What you have to do
When a line of the records contains "Domain", copy it.
(Beginning of Records for this exercise)
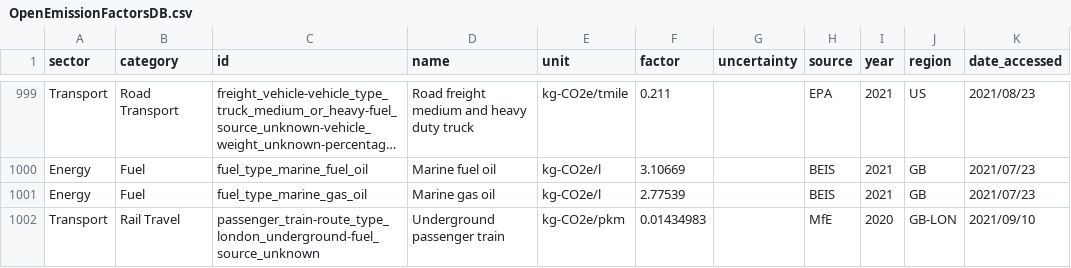
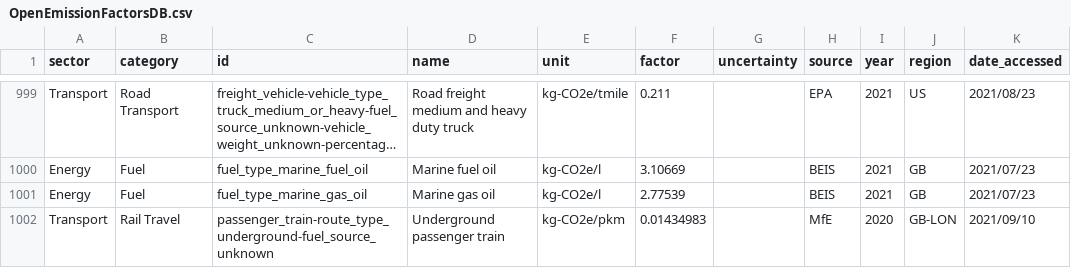
Before and after one commit to platy/Open-Emission-Factors-DB, a CSV file: OpenEmissionFactorsDB.csv, drawn as a sheet; only a part is shown, gaps mark what is left out; long unchanged cells end in …; the diff covers the shown part only; the diff names each change by its address in the sheet, - before the commit and + after, or states it on an @@ line.

```diff
--- a/OpenEmissionFactorsDB.csv
+++ b/OpenEmissionFactorsDB.csv
-C1002 (id): passenger_train-route_type_london_underground-fuel_source_unknown
+C1002 (id): passenger_train-route_type_underground-fuel_source_unknown
```
Also changed, not shown: 9 edited cells elsewhere in this file.
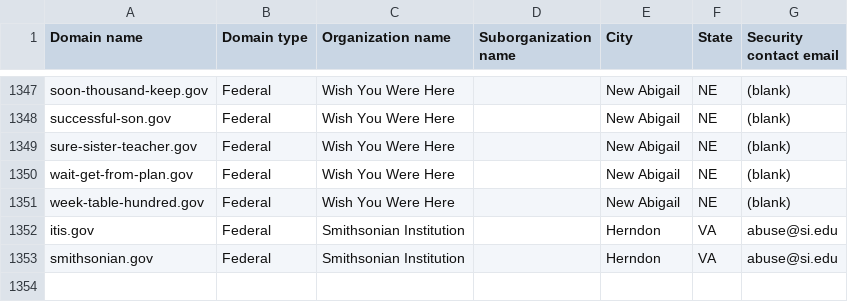
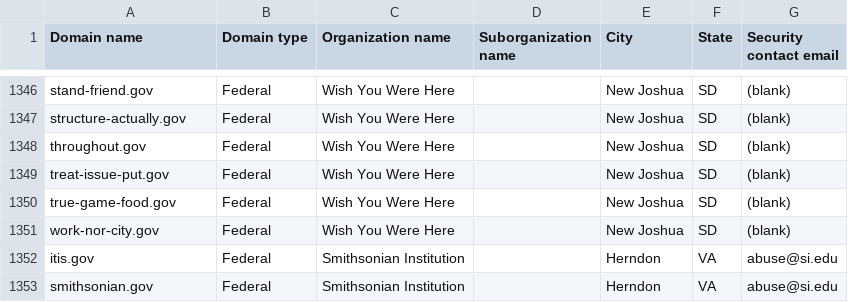
Before and after one commit to h-m-f-t/dotgov-data-staging, a CSV file: current-federal.csv, drawn as a sheet; only a part is shown, gaps mark what is left out; addresses are those after the commit; the diff covers the shown part only; the diff names each change by its address in the sheet, - before the commit and + after, or states it on an @@ line.

Commit message:
Flat: latest data (2026-11-26T16:44:37.905Z) {   "date": "2026-11-26T16:44:37.905Z",   "files": [     {       "name": "current-federal.csv",       "deltaBytes": -32,       "source": "https://getgov-staging.app.cloud.gov/api/v1/get-report/current-federal"     },     {       "name": "current-full.csv",       "deltaBytes": 267,       "source": "https://getgov-staging.app.cloud.gov/api/v1/get-report/current-full"     }   ] }

```diff
--- a/current-federal.csv
+++ b/current-federal.csv
-A1346 (Domain name): soon-thousand-keep.gov
+A1346 (Domain name): stand-friend.gov
-E1346:E1347 (City): New Abigail
+E1346:E1347 (City): New Joshua
-F1346:F1347 (State): NE
+F1346:F1347 (State): SD
-A1347 (Domain name): successful-son.gov
+A1347 (Domain name): structure-actually.gov
+row 1348: throughout.gov | Federal | Wish You Were Here |  | New Joshua | SD | (blank)
-A1349 (Domain name): sure-sister-teacher.gov
+A1349 (Domain name): treat-issue-put.gov
-E1349:E1351 (City): New Abigail
+E1349:E1351 (City): New Joshua
-F1349:F1351 (State): NE
+F1349:F1351 (State): SD
-A1350 (Domain name): wait-get-from-plan.gov
+A1350 (Domain name): true-game-food.gov
-A1351 (Domain name): week-table-hundred.gov
+A1351 (Domain name): work-nor-city.gov
```
Also changed, not shown: 1 removed row and 78 edited cells elsewhere in this file, 1 other file.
(End of Records for this exercise)
Result of this exercise
-A1346 (Domain name): soon-thousand-keep.gov
+A1346 (Domain name): stand-friend.gov
-A1347 (Domain name): successful-son.gov
+A1347 (Domain name): structure-actually.gov
-A1349 (Domain name): sure-sister-teacher.gov
+A1349 (Domain name): treat-issue-put.gov
-A1350 (Domain name): wait-get-from-plan.gov
+A1350 (Domain name): true-game-food.gov
-A1351 (Domain name): week-table-hundred.gov
+A1351 (Domain name): work-nor-city.gov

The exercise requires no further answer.